What the task asks
Your answer should consist of the lines in the data below that contain "canvases".

Data for review: Begin

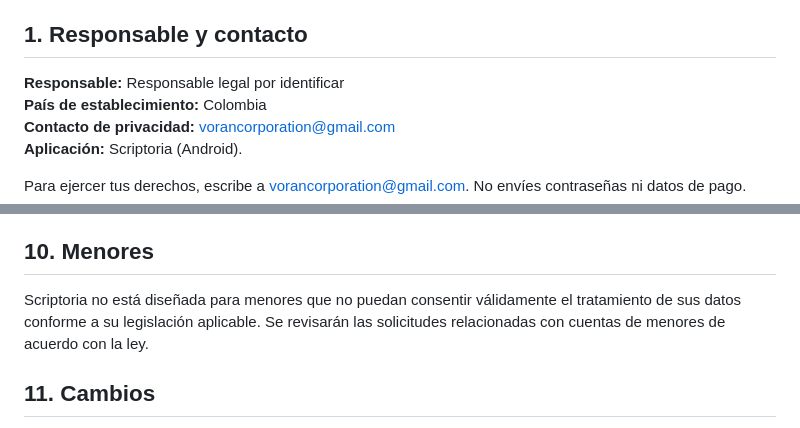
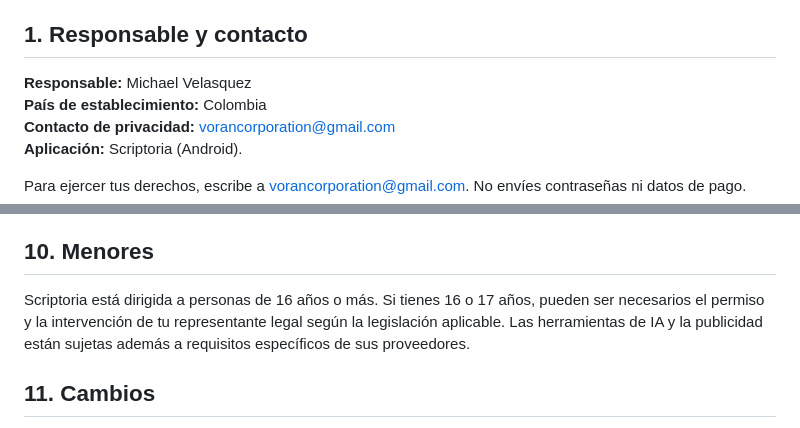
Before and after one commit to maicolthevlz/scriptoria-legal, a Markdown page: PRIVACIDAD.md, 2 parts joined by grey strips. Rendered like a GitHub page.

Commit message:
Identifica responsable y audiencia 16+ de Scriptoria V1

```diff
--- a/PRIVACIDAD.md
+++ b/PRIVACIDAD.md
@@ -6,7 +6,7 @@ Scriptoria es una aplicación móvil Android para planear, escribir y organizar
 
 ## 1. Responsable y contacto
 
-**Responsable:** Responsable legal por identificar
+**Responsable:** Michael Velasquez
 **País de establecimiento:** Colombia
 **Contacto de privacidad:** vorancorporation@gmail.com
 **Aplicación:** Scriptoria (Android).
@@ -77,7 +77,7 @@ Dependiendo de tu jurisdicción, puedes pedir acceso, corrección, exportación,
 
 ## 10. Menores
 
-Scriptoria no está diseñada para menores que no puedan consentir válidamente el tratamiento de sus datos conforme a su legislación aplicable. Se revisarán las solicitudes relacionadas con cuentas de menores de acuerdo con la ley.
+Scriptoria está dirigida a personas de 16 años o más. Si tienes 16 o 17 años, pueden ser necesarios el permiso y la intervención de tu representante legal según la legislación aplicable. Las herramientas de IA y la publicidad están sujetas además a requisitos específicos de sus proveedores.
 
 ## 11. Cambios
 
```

Data for review: End
Data for review: Begin

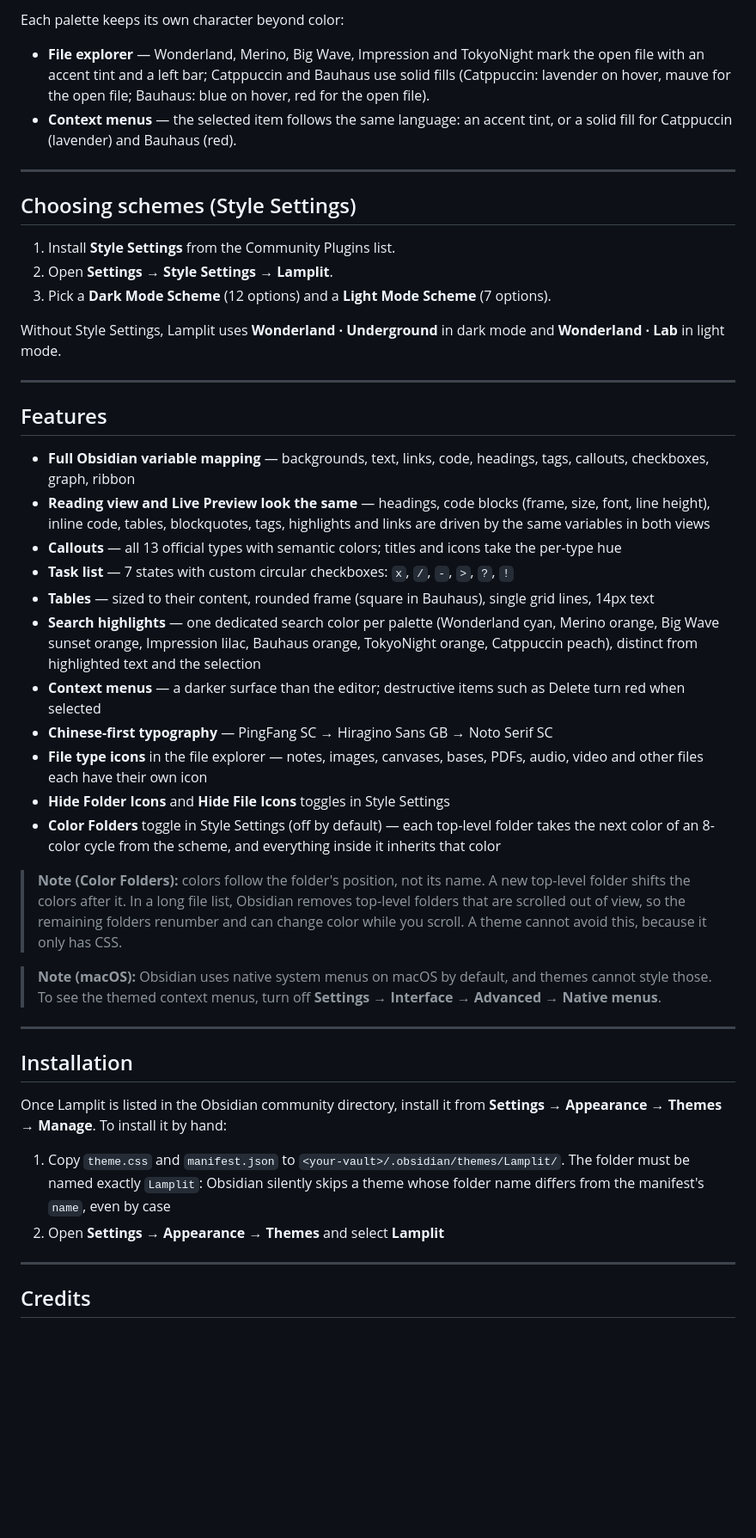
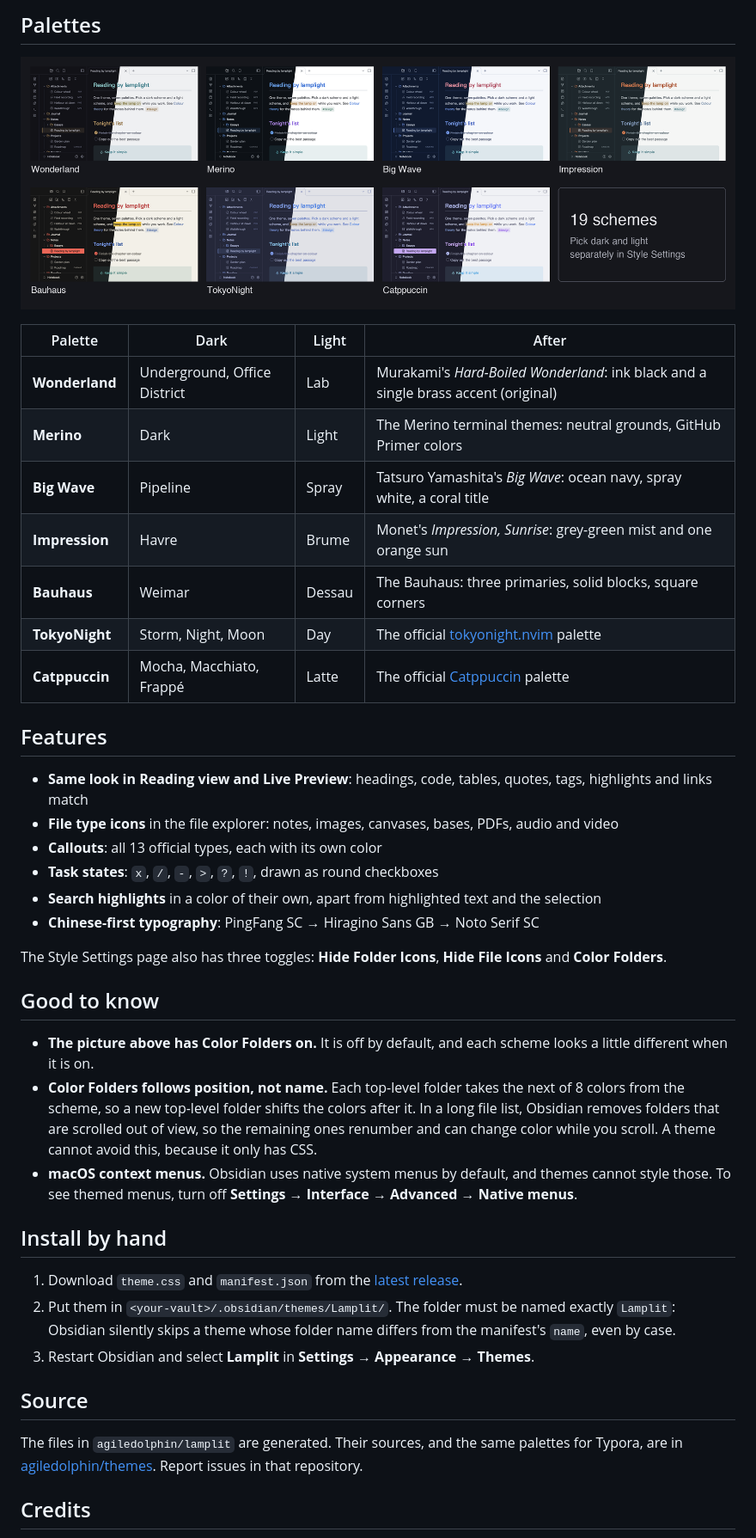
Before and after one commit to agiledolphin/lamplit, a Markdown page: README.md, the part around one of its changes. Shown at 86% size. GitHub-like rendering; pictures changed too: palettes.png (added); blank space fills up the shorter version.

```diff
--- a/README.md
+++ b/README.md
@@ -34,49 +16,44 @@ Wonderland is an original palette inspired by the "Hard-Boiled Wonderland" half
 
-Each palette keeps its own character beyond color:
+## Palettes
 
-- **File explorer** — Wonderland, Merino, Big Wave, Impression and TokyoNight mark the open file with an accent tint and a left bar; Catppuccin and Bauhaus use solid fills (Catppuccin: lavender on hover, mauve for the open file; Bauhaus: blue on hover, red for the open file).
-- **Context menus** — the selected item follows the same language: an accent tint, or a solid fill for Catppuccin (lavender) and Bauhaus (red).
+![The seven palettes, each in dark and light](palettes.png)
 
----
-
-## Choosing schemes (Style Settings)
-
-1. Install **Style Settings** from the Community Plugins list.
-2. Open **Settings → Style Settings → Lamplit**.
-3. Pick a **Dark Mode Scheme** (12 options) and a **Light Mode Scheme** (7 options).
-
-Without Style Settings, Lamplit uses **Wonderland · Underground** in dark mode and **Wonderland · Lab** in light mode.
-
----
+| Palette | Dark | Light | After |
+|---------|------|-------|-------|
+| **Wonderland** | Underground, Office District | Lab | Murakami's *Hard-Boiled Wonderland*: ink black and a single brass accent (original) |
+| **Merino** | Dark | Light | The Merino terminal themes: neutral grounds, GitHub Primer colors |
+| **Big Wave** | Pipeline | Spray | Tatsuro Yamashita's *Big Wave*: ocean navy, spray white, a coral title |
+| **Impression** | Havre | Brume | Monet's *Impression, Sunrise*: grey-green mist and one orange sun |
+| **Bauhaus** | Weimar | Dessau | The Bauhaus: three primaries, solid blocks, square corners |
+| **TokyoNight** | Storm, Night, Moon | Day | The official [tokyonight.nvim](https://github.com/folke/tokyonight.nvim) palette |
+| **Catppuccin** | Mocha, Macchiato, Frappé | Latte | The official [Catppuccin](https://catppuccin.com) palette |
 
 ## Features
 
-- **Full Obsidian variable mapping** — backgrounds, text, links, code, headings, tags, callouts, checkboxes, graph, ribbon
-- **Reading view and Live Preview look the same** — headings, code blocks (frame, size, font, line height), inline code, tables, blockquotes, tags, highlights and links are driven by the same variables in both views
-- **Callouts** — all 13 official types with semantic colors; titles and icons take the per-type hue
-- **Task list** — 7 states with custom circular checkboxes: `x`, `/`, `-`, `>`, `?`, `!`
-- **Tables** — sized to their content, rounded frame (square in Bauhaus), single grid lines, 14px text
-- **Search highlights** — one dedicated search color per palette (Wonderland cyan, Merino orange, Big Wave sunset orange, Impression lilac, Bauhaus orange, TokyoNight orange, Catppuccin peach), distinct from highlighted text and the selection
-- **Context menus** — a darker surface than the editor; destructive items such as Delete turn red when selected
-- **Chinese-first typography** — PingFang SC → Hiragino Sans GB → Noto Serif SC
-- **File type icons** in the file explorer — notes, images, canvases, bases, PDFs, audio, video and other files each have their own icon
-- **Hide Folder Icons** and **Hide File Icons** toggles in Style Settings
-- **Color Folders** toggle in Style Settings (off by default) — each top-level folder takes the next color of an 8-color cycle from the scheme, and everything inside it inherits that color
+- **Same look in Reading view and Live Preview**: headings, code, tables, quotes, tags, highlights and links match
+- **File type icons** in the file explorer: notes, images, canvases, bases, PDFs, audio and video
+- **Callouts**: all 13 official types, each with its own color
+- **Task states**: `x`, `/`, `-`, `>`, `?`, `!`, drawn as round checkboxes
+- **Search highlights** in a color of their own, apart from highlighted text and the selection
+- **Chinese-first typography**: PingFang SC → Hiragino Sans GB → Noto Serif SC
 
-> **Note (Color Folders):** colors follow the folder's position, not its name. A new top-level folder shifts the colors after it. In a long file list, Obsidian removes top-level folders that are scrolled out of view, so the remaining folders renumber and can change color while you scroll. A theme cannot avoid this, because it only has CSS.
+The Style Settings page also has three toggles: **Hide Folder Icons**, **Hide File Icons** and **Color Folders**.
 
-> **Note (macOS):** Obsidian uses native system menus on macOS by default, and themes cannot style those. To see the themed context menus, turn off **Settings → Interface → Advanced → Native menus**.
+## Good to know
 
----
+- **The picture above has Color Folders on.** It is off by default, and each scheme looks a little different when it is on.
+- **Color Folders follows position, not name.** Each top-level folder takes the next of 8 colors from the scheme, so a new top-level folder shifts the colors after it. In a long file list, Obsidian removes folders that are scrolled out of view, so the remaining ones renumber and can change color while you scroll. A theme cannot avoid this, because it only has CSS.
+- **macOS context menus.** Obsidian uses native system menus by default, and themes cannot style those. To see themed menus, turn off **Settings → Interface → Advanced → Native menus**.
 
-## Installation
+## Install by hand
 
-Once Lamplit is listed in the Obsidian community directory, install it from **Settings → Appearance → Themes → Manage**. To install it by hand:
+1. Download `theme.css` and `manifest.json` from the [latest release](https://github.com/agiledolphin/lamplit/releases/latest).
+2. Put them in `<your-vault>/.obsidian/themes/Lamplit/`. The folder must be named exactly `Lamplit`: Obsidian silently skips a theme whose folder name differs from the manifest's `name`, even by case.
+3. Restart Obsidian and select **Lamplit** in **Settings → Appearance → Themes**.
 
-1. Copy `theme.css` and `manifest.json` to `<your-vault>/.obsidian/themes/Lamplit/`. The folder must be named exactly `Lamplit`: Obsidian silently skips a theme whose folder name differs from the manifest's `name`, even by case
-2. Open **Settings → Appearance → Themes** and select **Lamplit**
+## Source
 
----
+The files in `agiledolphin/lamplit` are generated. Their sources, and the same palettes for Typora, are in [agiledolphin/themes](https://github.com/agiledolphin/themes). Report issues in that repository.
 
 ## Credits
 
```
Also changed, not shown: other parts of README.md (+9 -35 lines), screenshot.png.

Data for review: End

Task solution
-- **File type icons** in the file explorer — notes, images, canvases, bases, PDFs, audio, video and other files each have their own icon
+- **File type icons** in the file explorer: notes, images, canvases, bases, PDFs, audio and video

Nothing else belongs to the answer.